● **EXERCISE DETAILS**
The finished copy must match the records exactly, except that it contains no pictures.

BEGIN

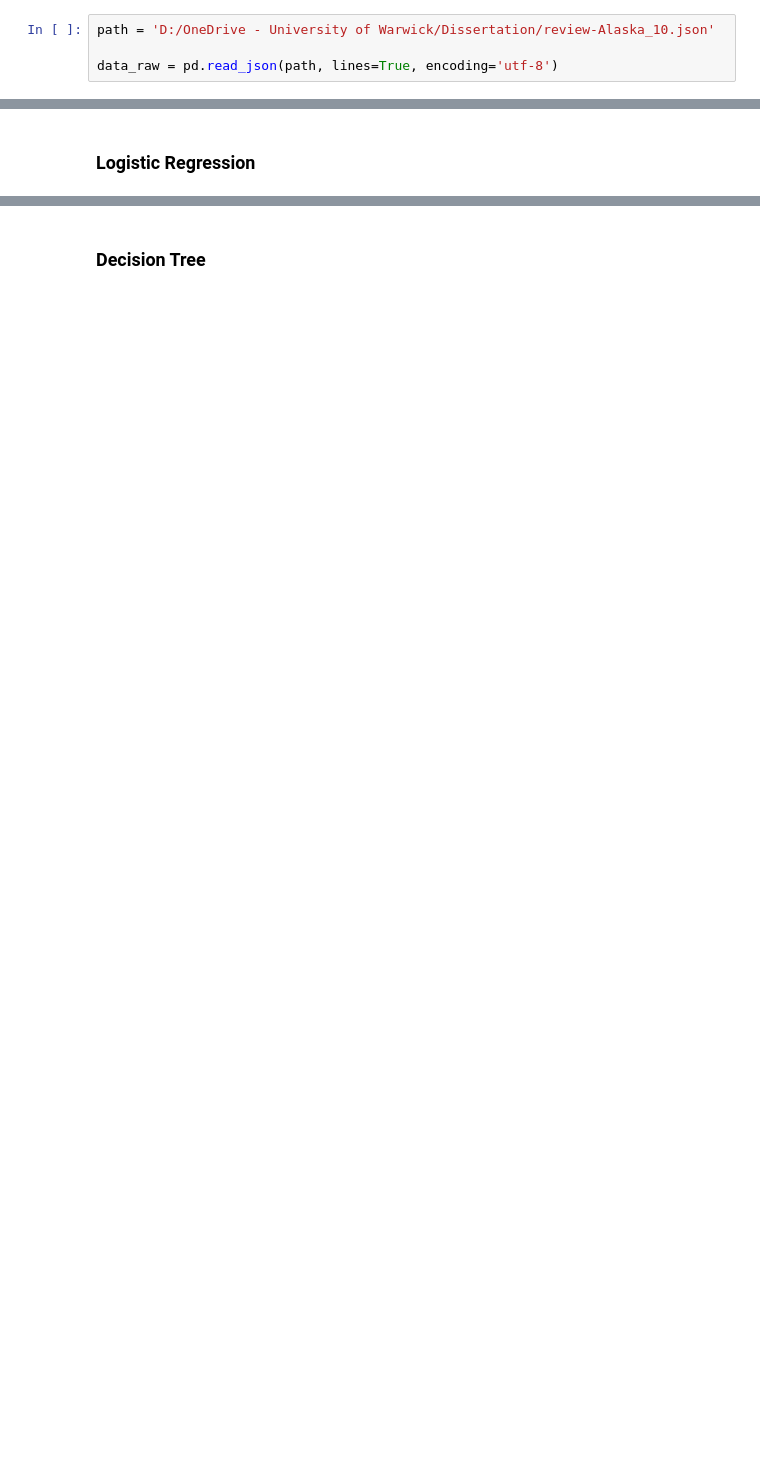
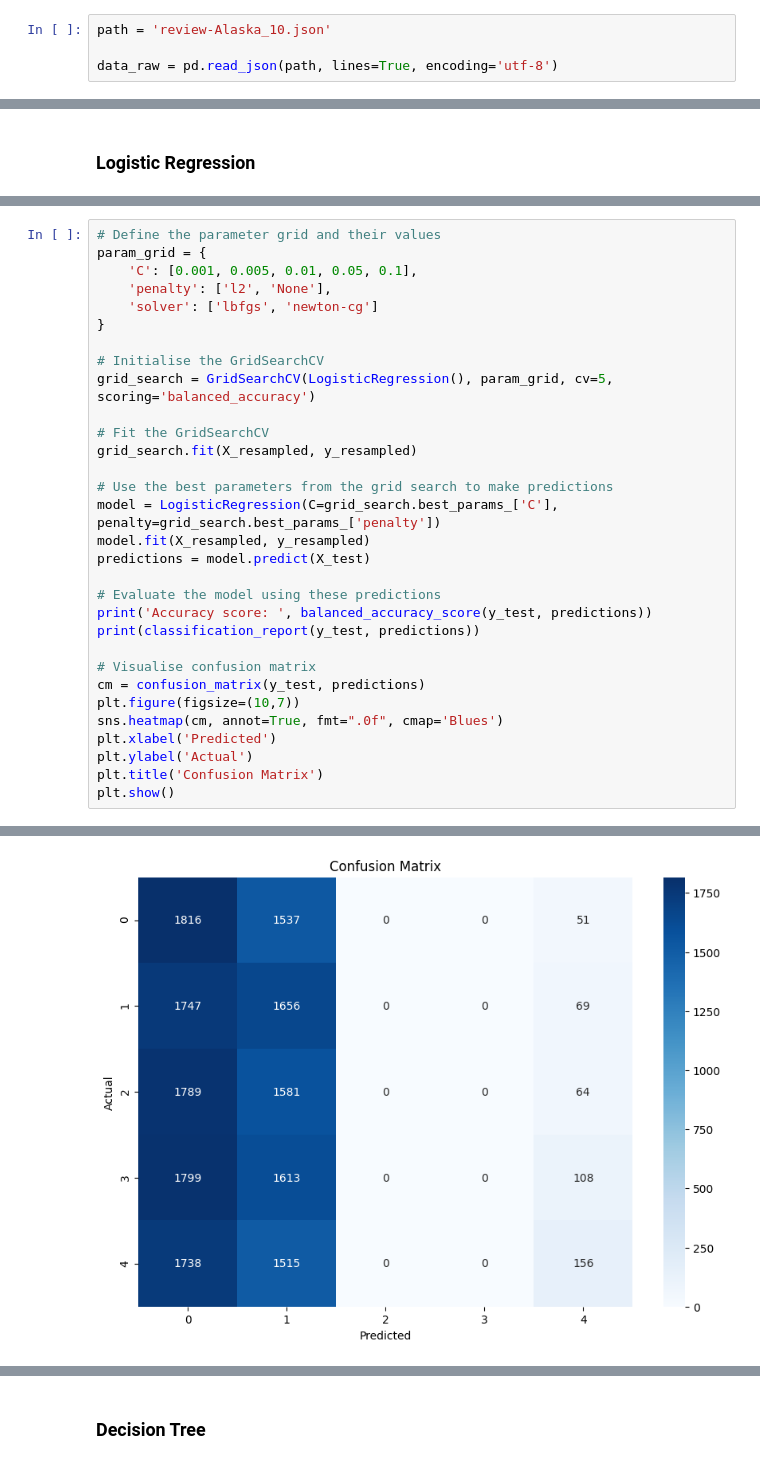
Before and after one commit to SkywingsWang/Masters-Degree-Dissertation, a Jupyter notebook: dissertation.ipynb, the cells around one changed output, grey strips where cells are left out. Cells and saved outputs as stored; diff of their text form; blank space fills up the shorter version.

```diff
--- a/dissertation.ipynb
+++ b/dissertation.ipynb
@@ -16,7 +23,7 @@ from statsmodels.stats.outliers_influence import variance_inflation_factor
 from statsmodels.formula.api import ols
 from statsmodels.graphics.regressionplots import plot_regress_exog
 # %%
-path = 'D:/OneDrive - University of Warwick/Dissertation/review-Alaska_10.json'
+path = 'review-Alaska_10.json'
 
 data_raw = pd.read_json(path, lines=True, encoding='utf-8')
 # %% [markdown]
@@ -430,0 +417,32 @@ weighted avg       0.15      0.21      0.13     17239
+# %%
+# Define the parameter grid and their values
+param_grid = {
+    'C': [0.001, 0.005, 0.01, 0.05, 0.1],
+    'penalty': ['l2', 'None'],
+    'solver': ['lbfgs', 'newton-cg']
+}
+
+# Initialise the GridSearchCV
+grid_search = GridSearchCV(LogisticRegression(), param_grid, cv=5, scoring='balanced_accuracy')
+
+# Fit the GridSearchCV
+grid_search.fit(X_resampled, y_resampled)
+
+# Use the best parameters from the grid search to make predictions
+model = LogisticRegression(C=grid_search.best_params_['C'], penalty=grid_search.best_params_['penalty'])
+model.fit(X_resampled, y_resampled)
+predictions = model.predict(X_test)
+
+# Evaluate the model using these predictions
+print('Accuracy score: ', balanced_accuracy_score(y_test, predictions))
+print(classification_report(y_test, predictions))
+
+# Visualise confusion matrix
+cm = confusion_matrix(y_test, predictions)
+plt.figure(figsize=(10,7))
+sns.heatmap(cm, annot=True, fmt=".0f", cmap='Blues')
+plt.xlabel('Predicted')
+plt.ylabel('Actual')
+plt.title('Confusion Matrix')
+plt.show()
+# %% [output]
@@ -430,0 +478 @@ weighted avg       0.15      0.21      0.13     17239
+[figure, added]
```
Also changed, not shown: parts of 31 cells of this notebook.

END

● **TASK RESULT**
Before and after one commit to SkywingsWang/Masters-Degree-Dissertation, a Jupyter notebook: dissertation.ipynb, the cells around one changed output, grey strips where cells are left out. Cells and saved outputs as stored; diff of their text form; blank space fills up the shorter version.

```diff
--- a/dissertation.ipynb
+++ b/dissertation.ipynb
@@ -16,7 +23,7 @@ from statsmodels.stats.outliers_influence import variance_inflation_factor
 from statsmodels.formula.api import ols
 from statsmodels.graphics.regressionplots import plot_regress_exog
 # %%
-path = 'D:/OneDrive - University of Warwick/Dissertation/review-Alaska_10.json'
+path = 'review-Alaska_10.json'
 
 data_raw = pd.read_json(path, lines=True, encoding='utf-8')
 # %% [markdown]
@@ -430,0 +417,32 @@ weighted avg       0.15      0.21      0.13     17239
+# %%
+# Define the parameter grid and their values
+param_grid = {
+    'C': [0.001, 0.005, 0.01, 0.05, 0.1],
+    'penalty': ['l2', 'None'],
+    'solver': ['lbfgs', 'newton-cg']
+}
+
+# Initialise the GridSearchCV
+grid_search = GridSearchCV(LogisticRegression(), param_grid, cv=5, scoring='balanced_accuracy')
+
+# Fit the GridSearchCV
+grid_search.fit(X_resampled, y_resampled)
+
+# Use the best parameters from the grid search to make predictions
+model = LogisticRegression(C=grid_search.best_params_['C'], penalty=grid_search.best_params_['penalty'])
+model.fit(X_resampled, y_resampled)
+predictions = model.predict(X_test)
+
+# Evaluate the model using these predictions
+print('Accuracy score: ', balanced_accuracy_score(y_test, predictions))
+print(classification_report(y_test, predictions))
+
+# Visualise confusion matrix
+cm = confusion_matrix(y_test, predictions)
+plt.figure(figsize=(10,7))
+sns.heatmap(cm, annot=True, fmt=".0f", cmap='Blues')
+plt.xlabel('Predicted')
+plt.ylabel('Actual')
+plt.title('Confusion Matrix')
+plt.show()
+# %% [output]
@@ -430,0 +478 @@ weighted avg       0.15      0.21      0.13     17239
+[figure, added]
```
Also changed, not shown: parts of 31 cells of this notebook.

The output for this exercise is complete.